■ Given data:

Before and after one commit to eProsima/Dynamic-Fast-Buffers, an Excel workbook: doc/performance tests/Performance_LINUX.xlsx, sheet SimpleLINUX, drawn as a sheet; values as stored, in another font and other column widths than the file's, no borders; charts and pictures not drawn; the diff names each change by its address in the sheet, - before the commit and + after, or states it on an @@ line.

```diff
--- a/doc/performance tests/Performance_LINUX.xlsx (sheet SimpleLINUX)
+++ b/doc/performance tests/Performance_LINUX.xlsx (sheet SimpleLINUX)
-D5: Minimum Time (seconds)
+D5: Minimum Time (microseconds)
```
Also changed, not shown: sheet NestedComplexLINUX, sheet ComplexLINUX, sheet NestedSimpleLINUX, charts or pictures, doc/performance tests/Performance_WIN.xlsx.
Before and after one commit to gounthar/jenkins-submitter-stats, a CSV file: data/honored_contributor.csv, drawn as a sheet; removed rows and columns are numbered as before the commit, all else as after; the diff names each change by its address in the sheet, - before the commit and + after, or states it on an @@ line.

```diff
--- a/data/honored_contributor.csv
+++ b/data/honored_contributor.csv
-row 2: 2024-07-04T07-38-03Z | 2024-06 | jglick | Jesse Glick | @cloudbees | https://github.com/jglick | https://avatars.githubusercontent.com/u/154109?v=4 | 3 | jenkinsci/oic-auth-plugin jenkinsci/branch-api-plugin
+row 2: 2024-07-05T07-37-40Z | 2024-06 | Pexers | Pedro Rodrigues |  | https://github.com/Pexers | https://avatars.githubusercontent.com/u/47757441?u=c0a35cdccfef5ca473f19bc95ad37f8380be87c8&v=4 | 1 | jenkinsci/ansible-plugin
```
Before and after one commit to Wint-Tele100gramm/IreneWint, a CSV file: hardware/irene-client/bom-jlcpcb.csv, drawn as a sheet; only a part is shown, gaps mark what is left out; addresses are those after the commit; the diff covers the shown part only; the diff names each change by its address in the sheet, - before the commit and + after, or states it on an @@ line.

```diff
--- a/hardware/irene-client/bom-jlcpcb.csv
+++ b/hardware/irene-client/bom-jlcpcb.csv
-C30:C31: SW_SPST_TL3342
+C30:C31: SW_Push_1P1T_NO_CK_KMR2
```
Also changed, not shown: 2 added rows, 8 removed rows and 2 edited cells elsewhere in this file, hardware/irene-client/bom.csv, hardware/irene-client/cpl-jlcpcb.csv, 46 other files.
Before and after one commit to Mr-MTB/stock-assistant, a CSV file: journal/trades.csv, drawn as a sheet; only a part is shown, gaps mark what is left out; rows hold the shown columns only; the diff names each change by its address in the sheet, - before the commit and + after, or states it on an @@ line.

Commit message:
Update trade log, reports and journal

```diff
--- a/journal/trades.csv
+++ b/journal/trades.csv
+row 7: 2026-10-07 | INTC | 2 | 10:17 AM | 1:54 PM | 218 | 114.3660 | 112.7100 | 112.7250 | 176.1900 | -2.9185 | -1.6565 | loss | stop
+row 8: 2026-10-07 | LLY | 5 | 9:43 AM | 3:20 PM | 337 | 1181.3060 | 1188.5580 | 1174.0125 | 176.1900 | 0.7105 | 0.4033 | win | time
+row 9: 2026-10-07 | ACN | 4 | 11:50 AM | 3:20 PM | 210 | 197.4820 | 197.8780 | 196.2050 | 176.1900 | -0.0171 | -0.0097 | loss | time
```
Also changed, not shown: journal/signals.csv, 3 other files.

■ Work to be completed: Go through the records and show every line with the string "trades" in it.

■ Answer to this exercise:
Before and after one commit to Mr-MTB/stock-assistant, a CSV file: journal/trades.csv, drawn as a sheet; only a part is shown, gaps mark what is left out; rows hold the shown columns only; the diff names each change by its address in the sheet, - before the commit and + after, or states it on an @@ line.
--- a/journal/trades.csv
+++ b/journal/trades.csv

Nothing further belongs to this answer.